I don't think I will ever look at a potato the same way again. I've always loved potatoes - baked or mashed or fried - and I've always considered them simple but satisfying food. But after visiting Walters Produce in Newdale, Idaho, I've gained a new respect for the lowly spud.
My sister and I have been on a road trip through Idaho, Wyoming and Montana, and tomorrow we will head for South Dakota. Our first stop was in Tetonia, Idaho - just west of the Grand Tetons. We opted to stay at a bed and breakfast in Idaho, rather than pay the exorbitant prices in Jackson, Wyoming. The Locanda di Fiori, or Inn of the Flowers, turned out to be more than we could possibly have imagined. It was, in short, perfection. The owner - Carol - has become our new best friend. Not only did she pay attention to every last detail, including Ralph Lauren sheets and towels, organic soaps, and herbal teas in our room, but her breakfasts are to die for. Our days started with fresh fruit, eggs, bacon, French toast, ham, and the best coffee west of the Mississippi. They continued with laughter, intelligent conversation, the last float trip of the season down the river in Jackson, Wyoming, with the Barker Ewing company, where we saw moose, river otters and bald eagles - to mention just a few things. Carol then bought us some wine at Dornan's restaurant in Moose - yes, that's Moose - Wyoming, with a spectacular view of the sunset over the Tetons. We laughed and talked and wound up having pizza and more wine as we watched the colors change.

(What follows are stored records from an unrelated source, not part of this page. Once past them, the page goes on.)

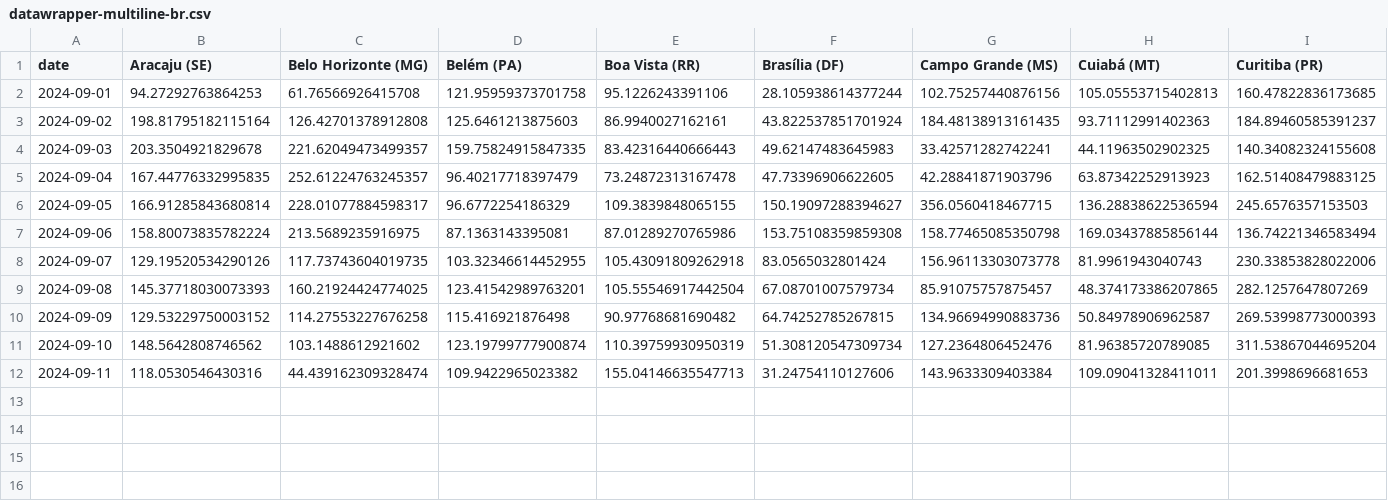
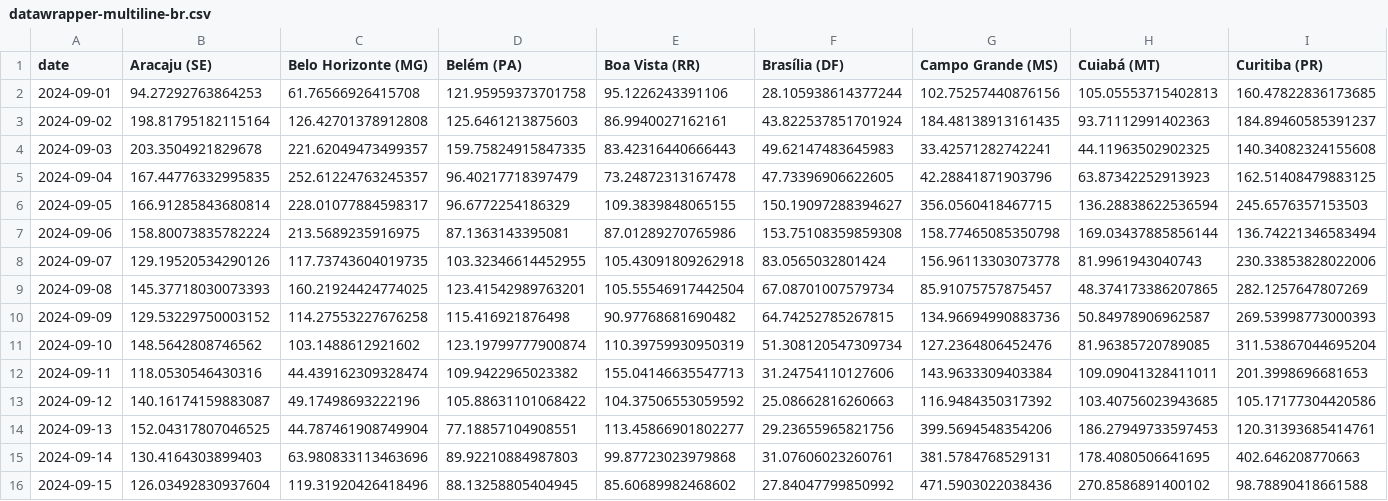
Before and after one commit to dw-data/latam-pollution-levels, a CSV file: output/datawrapper/datawrapper-multiline-br.csv (was output/datawrapper-multiline-br.csv), drawn as a sheet; only a part is shown; rows hold the shown columns only; the diff names each change by its address in the sheet, - before the commit and + after, or states it on an @@ line.

```diff
--- a/output/datawrapper-multiline-br.csv
+++ b/output/datawrapper/datawrapper-multiline-br.csv
+row 13: 2024-09-12 | 140.16174159883087 | 49.17498693222196 | 105.88631101068422 | 104.37506553059592 | 25.08662816260663 | 116.9484350317392 | 103.40756023943685 | 105.17177304420586
+row 14: 2024-09-13 | 152.04317807046525 | 44.787461908749904 | 77.18857104908551 | 113.45866901802277 | 29.23655965821756 | 399.5694548354206 | 186.27949733597453 | 120.31393685414761
+row 15: 2024-09-14 | 130.4164303899403 | 63.980833113463696 | 89.92210884987803 | 99.87723023979868 | 31.07606023260761 | 381.5784768529131 | 178.4080506641695 | 402.646208770663
+row 16: 2024-09-15 | 126.03492830937604 | 119.31920426418496 | 88.13258805404945 | 85.60689982468602 | 27.84047799850992 | 471.5903022038436 | 270.8586891400102 | 98.78890418661588
```
Also changed, not shown: 5 other files.
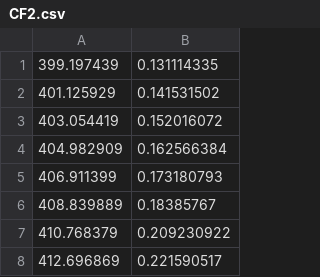
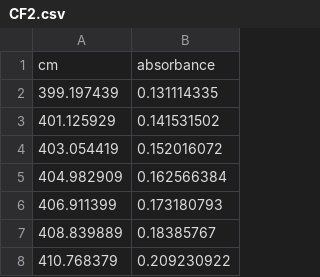
Before and after one commit to talbenhorin/FTIR, a CSV file: CF2.csv, drawn as a sheet; only a part is shown; the shorter side is filled out with more unchanged rows.

```diff
--- a/CF2.csv
+++ b/CF2.csv
@@ -1 +1,2 @@
+cm,absorbance
 399.197439,0.131114335
```
Also changed, not shown: CF1.csv, CF3.csv, 4 other files.
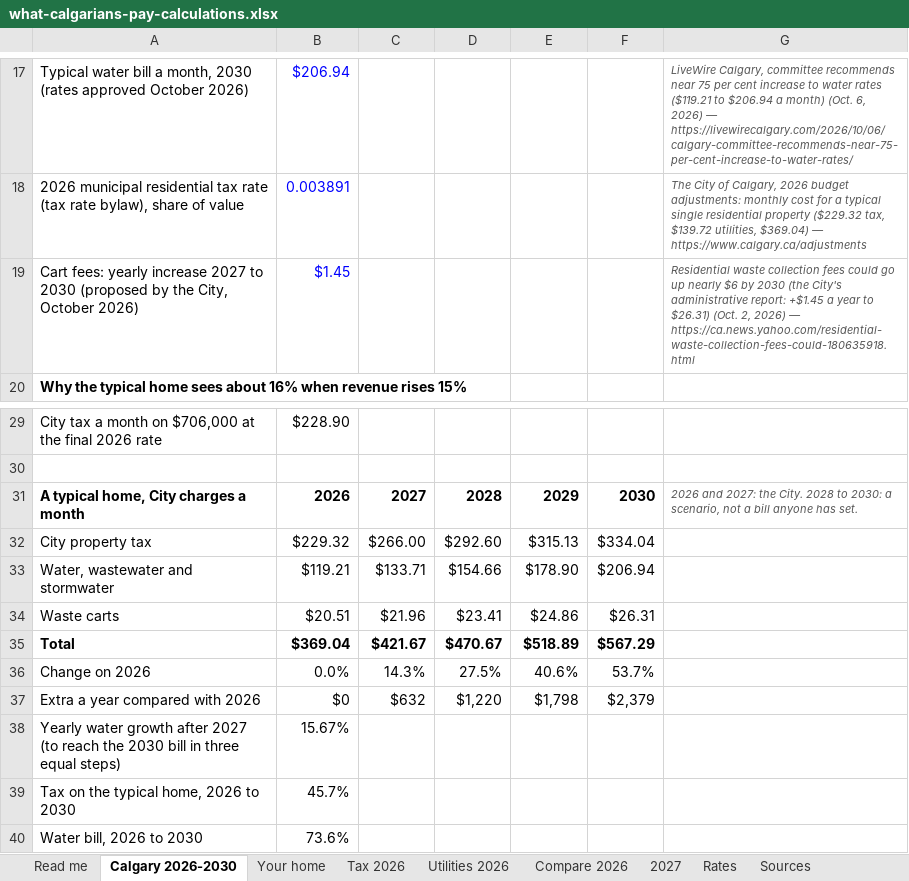
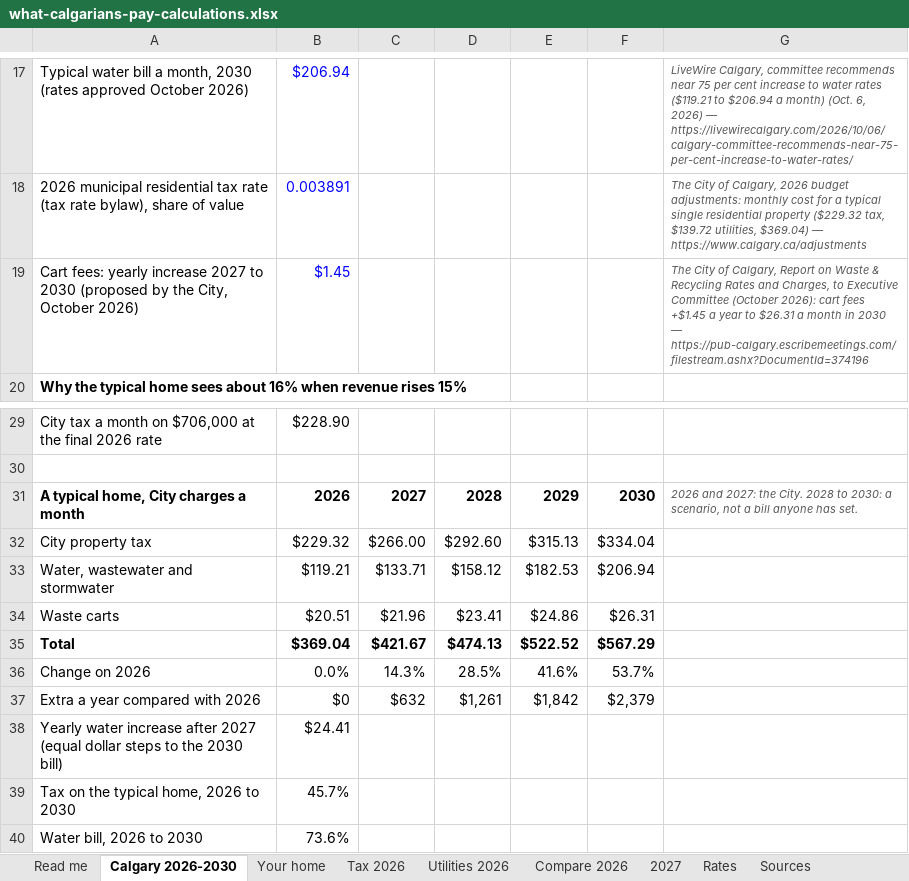
Before and after one commit to hassanaliarshad110/calgary-data-desk, an Excel workbook: web/studies/what-calgarians-pay/what-calgarians-pay-calculations.xlsx, sheet Calgary 2026-2030, drawn as a sheet; only a part is shown, gaps mark what is left out; values as stored, in another font and other column widths than the file's, no borders; removed rows and columns are numbered as before the commit, all else as after; the diff names each change by its address in the sheet, - before the commit and + after, or states it on an @@ line.

```diff
--- a/web/studies/what-calgarians-pay/what-calgarians-pay-calculations.xlsx (sheet Calgary 2026-2030)
+++ b/web/studies/what-calgarians-pay/what-calgarians-pay-calculations.xlsx (sheet Calgary 2026-2030)
-G19: Residential waste collection fees could go up nearly $6 by 2030 (the City's administrative report: +$1.45 a year to $26.31) (Oct. 2, 2026) — https://ca.news.yahoo.com/residential-waste-collection-fees-could-180635918.html
+G19: The City of Calgary, Report on Waste & Recycling Rates and Charges, to Executive Committee (October 2026): cart fees +$1.45 a year to $26.31 a month in 2030 — https://pub-calgary.escribemeetings.com/filestream.ashx?DocumentId=374196
-D33: $154.66
+D33: $158.12
-E33: $178.90
+E33: $182.53
-D35: $470.67
+D35: $474.13
-E35: $518.89
+E35: $522.52
-D36: 27.5%
+D36: 28.5%
-E36: 40.6%
+E36: 41.6%
-D37: $1,220
+D37: $1,261
-E37: $1,798
+E37: $1,842
-row 38: Yearly water growth after 2027 (to reach the 2030 bill in three equal steps) | 15.67%
+row 38: Yearly water increase after 2027 (equal dollar steps to the 2030 bill) | $24.41
```
Also changed, not shown: sheet Your home, sheet Sources, sheet Read me, formulas that keep their value, web/studies/what-calgarians-pay/what-calgarians-pay-figures.xlsx, 6 other files.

She then guided us back to the inn, where we changed into our suits and soaked in the hot tub for about an hour, sipping wine and practically listening to the stars crackle in the crisp night air. The next morning we said our goodbyes, and we headed off to Newdale. Carol had told us about the potato processing plant there and said that we had to visit it. At this point, we knew that we'd like anything she said, so we crossed the tracks, turned right, and drove down to the office.W. Jeffrey Walters and his brother are the third generation owners and operators of Walters Produce.
He took us on a tour of his facility, which processes something like 800,000 pounds of potatoes - mostly from Idaho. The soil in Idaho is volcanic - a rich, black soil which produces potatoes unlike any other kind in the U.S. Potatoes from farms owned and operated by the Walters family, as well as farms all over Idaho and surrounding states arrive daily by trucks. They are graded, sorted, washed, inspected, bagged, boxed, dried, shipped and stored - all in a giant, automated facility which employs hundreds of workers - many of whom are on a work program from the local prison.With every step through the plant, we inhaled the earthy smell of potatoes. Right now they are processing mainly russets, with some Yukon golds. At different times of the year, there are different varieties being processed. By the time we left, we absolutely needed to have some potatoes! We both opted for some of the medium sized ones - perfect for baking. He was so kind - he gave us a small bag of them, even though we only asked for 2! So far we haven't stayed anywhere where we have baked them, so we will probably go back with them in our suitcases. But what a fabulous souvenier! It beats a tee shirt any day!
11 years ago